The Zayed Centre for Research into Rare Disease in Children is due to be completed at the end of 2018
Sheikha Fatima's Zayed Centre for Research into Rare Disease in Children celebrates milestone in London
Great Ormond Street Hospital (GOSH), the world's most famous children's hospital, celebrated reaching a crucial milestone in the construction of the Zayed Centre for Research into Rare Disease in Children as the building reached its highest point.
A ceremony was held to mark the occasion attended by Sulaiman Hamid Al Mazrouei, UAE Ambassador to the United Kingdom, Professor Maha Barakat, Advisor to the Executive Council of the Government of Abu Dhabi and a number of officials from the Government of Abu Dhabi.

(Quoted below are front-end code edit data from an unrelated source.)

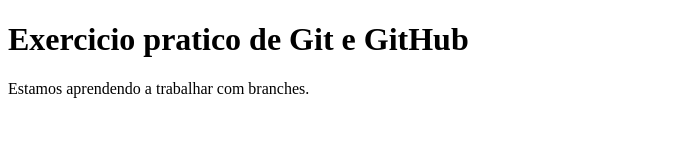
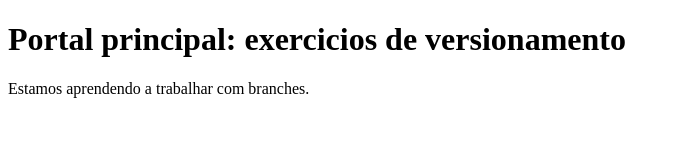
Before and after one commit to victorgdickel-dev/conflito2, a plain HTML site: page index.html in a window 1280 px wide. Shown: the whole page, without its empty margins (0-680 px from the left). Drawn offline with Linux system fonts and the light colour scheme.

Commit message:
Título atualizado no main novamente.

```diff
--- a/index.html
+++ b/index.html
@@ -6,7 +6,7 @@
     <title>Pagina nova</title>
 </head>
 <body>
-    <h1>Exercicio pratico de Git e GitHub</h1>
+    <h1>Portal principal: exercicios de versionamento</h1>
     <p>Estamos aprendendo a trabalhar com branches.</p>
 </body>
 </html>
```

The centre was made possible thanks to a generous £60 million donation from Sheikha Fatima bint Mubarak, the only surviving wife of the founder of the UAE.
When it is completed at the end of 2018, the Zayed Centre will be the first purpose-built centre of its kind in the world. It will bring together hundreds of clinicians and researchers under one roof to drive forward new treatments and cures for children with rare diseases, and will support translational research that focuses on taking discoveries from the lab bench to the patients’ bedsides.
During the ceremony, Mr Al Mazrouei expressed his gratitude to Sheikha Fatima for her generous support locally and internationally. He also thanked the partners and shareholders of the centre for their ongoing commitment to the project.
He said: "The Zayed Centre for Research into Rare Disease in Children is an innovative and collaborative partnership that brings together world-class medical and scientific expertise, which will have an immediate and lasting impact on the lives of many children from around the world."
GOSH sees children from more than 90 countries and specialises in the treatment of children with rare diseases. These include children from the UAE who come to the hospital to be treated for a range of conditions including rare heart and neurological conditions.
Work has now begun on the interior of the centre, which will house state-of-the-art laboratories and highly-specialised facilities for the development of new gene and stem cell therapies as well as a much-needed outpatient clinic.
The construction of the building involved the demolition of an office block built in the 1960's, which was being used by the University of London and had been disused for some time. Designed by award-winning architects Stanton Williams, construction of the new building began in 2017 by Swedish contractor Skanska, who is responsible for the construction, mechanical and electrical fit-out of the facility.
The topping out event was celebrated with a traditional Scandinavian ‘flying of the fir’ in which a fir tree was flown over the building by tower crane, as well as a final pouring of cement, in a rooftop ceremony.